“Had they filed at their first opportunity, or even if they had filed a year ago, or six months ago for that matter, they would not be in the critical situation they find themselves in now; and in that scenario, the Court perhaps would be looking at this case differently,” Scarlett wrote. “However, under the circumstances as they currently are, the Court finds that if Plaintiffs’ constitutional right of referendum ends up frustrated by the County’s contractual right to purchase the real estate, it unfortunately will be the result of Plaintiffs’ own doing.”

Camden residents James Goodman and Paul Harris requested the injunction on behalf of themselves and about 3,850 other Camden residents who signed a petition to force a referendum on the land purchase. Without the land, the spaceport project cannot advance. The petition, filed in Camden County Probate Court Dec. 14 is still under review to determine if the required 10% of registered voters signed it. The Georgia Constitution gives the court 60 days to vet signatures and another 30 days to hold a referendum if required. But a referendum would be moot if the county buys the land before voters can have their say on it.

Petition signers, many of whom see the spaceport project as a boondoggle, oppose the land purchase. The county touts it as an economic boost and job creator.

Deadline not made public

Attorney Dana Braun argued for the plaintiffs that while the petitioners were aware that the county agreed to purchase the land once the Federal Aviation Administration issued a spaceport license, as it did Dec. 20, they didn’t know a deadline was looming. The county had not publicly revealed the details of the purchase option agreement, including its expiration date, before the hearing.

The county’s real estate dealings are exempt from public scrutiny under Georgia’s Open Record Act until a property is acquired or the transaction terminated. The county invoked this exemption repeatedly over the Union Carbide property purchase option. The county provided a copy of the agreement only for the judge to examine in private.

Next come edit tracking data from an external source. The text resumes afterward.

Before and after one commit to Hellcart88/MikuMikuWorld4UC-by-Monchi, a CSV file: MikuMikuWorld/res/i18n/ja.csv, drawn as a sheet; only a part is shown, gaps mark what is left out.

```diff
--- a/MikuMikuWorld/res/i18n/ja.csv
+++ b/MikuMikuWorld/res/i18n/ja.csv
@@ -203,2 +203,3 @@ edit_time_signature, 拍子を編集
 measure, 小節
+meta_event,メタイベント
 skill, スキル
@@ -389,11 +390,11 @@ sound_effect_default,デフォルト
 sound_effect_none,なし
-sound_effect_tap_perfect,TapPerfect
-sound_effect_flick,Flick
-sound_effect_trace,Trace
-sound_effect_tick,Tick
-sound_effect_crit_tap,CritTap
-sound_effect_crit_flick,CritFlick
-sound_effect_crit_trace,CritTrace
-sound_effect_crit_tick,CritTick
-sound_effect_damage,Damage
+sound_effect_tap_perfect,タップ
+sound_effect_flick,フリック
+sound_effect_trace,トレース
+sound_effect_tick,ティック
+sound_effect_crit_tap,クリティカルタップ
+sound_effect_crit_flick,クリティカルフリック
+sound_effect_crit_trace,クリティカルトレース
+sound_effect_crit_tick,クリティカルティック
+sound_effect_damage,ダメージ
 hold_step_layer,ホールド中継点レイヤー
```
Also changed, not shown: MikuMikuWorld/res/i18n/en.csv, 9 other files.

Nevertheless, Scarlett rejected Braun’s argument.

“The bottom line, the Board of Commissioners’ plans to purchase Union Carbide was not a secret, as Plaintiffs asked the court to believe,” he wrote.

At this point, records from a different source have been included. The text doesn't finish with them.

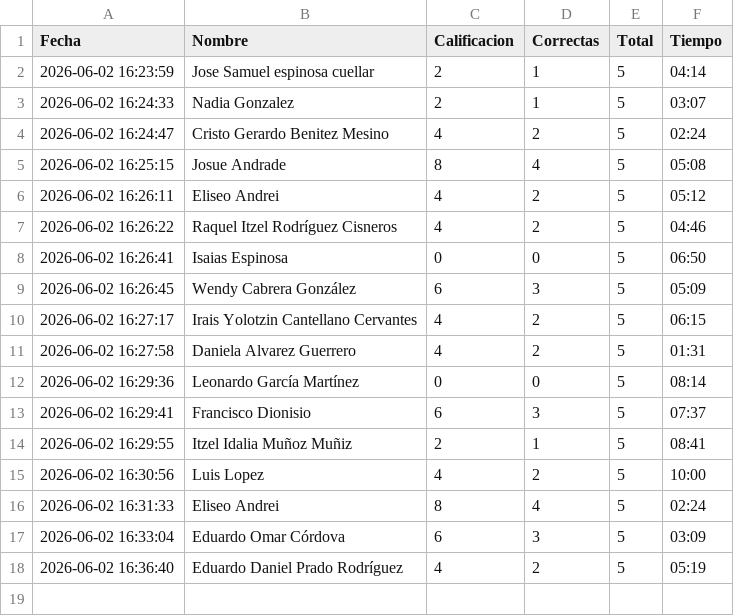
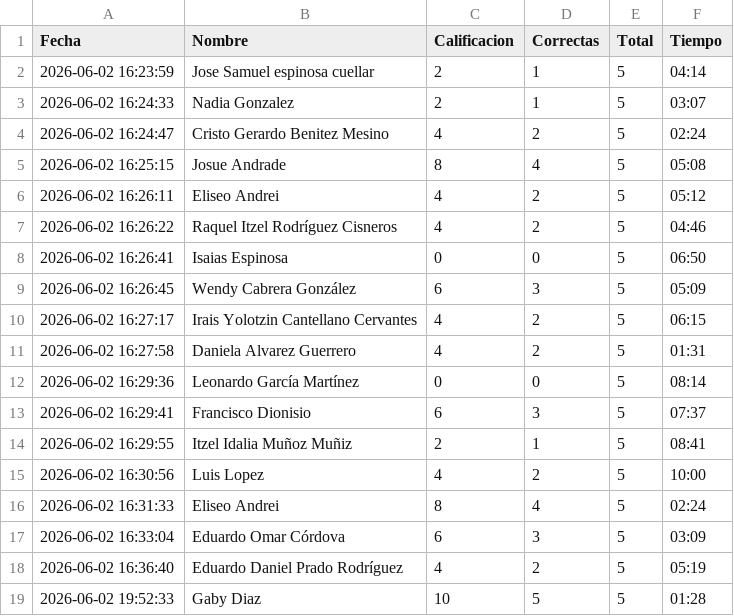
Before and after one commit to gbdiazc/Intro-python-cientifico-2026, a CSV file: calificaciones.csv, drawn as a sheet.

Commit message:
Calificacion: Gaby Diaz — 10/10

```diff
--- a/calificaciones.csv
+++ b/calificaciones.csv
@@ -18 +18,2 @@ Fecha,Nombre,Calificacion,Correctas,Total,Tiempo
 2026-06-02 16:36:40,"Eduardo Daniel Prado Rodríguez",4,2,5,05:19
+2026-06-02 19:52:33,"Gaby Diaz",10,5,5,01:28
```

Plaintiffs were weighing their options on an appeal Thursday afternoon, said Megan Desrosiers, president and CEO of One Hundred Miles, which helped collect signatures for the petition.

“He made his ruling on a legal issue,” Desrosiers wrote in an email to The Current. “Moving forward to purchase the property and not giving the residents of Camden County a chance to vote is a moral issue.”

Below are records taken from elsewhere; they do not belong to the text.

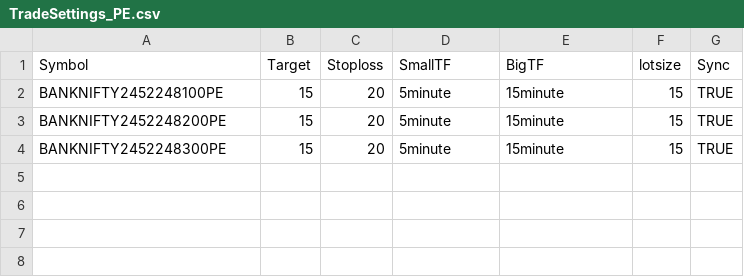
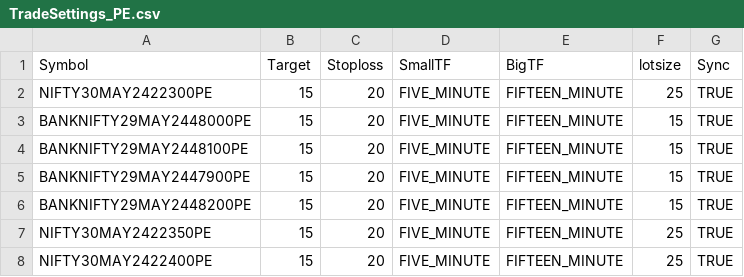
Before and after one commit to PulkitChadha125/GainerAndLooserScannerAngelOne, a CSV file: TradeSettings_PE.csv, drawn as a sheet.

```diff
--- a/TradeSettings_PE.csv
+++ b/TradeSettings_PE.csv
@@ -1,4 +1,8 @@
 Symbol,Target,Stoploss,SmallTF,BigTF,lotsize,Sync
-BANKNIFTY2452248100PE,15,20,5minute,15minute,15,TRUE
-BANKNIFTY2452248200PE,15,20,5minute,15minute,15,TRUE
-BANKNIFTY2452248300PE,15,20,5minute,15minute,15,TRUE
+NIFTY30MAY2422300PE,15,20,FIVE_MINUTE,FIFTEEN_MINUTE,25,TRUE
+BANKNIFTY29MAY2448000PE,15,20,FIVE_MINUTE,FIFTEEN_MINUTE,15,TRUE
+BANKNIFTY29MAY2448100PE,15,20,FIVE_MINUTE,FIFTEEN_MINUTE,15,TRUE
+BANKNIFTY29MAY2447900PE,15,20,FIVE_MINUTE,FIFTEEN_MINUTE,15,TRUE
+BANKNIFTY29MAY2448200PE,15,20,FIVE_MINUTE,FIFTEEN_MINUTE,15,TRUE
+NIFTY30MAY2422350PE,15,20,FIVE_MINUTE,FIFTEEN_MINUTE,25,TRUE
+NIFTY30MAY2422400PE,15,20,FIVE_MINUTE,FIFTEEN_MINUTE,25,TRUE
```
Also changed, not shown: TradeSettings_CE.csv, 26 other files.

Camden County spokesman John Simpson did not immediately reply to a request for comment Thursday.

Agreement quietly extended

In the injunction hearing last week Camden argued it risked losing the more than $10 million it had sunk into spaceport plans if it were forced to postpone the purchase of the property for the facility. An option to buy the 4,000 acres from Union Carbide was set to expire in just two days, Administrator Steve Howard testified at a hearing on Jan. 11.

Howard said the county was in talks with Union Carbide but he had no knowledge of the substance of those talks and whether they would produce an extension.

“I can’t say it will or it won’t,” Howard testified. “If I could predict that I wouldn’t be here today.”

Camden County Administrator Steve Howard

But at the hearing’s conclusion, Judge Stephen Scarlett said he would rule on the matter by Jan. 23, effectively making the issue of the Jan. 13 deadline moot.

And by Jan. 13, Union Carbide did extend the option agreement, as it has three times in the past.

The County Commission met on deadline day and voted on the terms in closed session, spokesman John Simpson wrote in an email in response to an inquiry from The Current. He provided a statement from the commission:

“(T)he Camden County Board of County Commissioners voted unanimously to accept the land option extension terms offered by Union Carbide in order to preserve its investment in the recently issued Launch Site Operator License for Spaceport Camden.”

Simpson provided no further details, such as the date of the new deadline.

As of Jan. 19, Scarlett had not issued his decision and the county had not updated him on the status of the option agreement.

Camden County Attorney John Myers

Instead, Braun notified the court. Braun had asked County Attorney John Myers to make the court aware of the change by providing the judge a sealed copy of the extended option agreement. Myers agreed. But when it didn’t appear to be done by Wednesday, Braun filed a notice to the court himself. He included emails from Myers that verify the county approved an extension.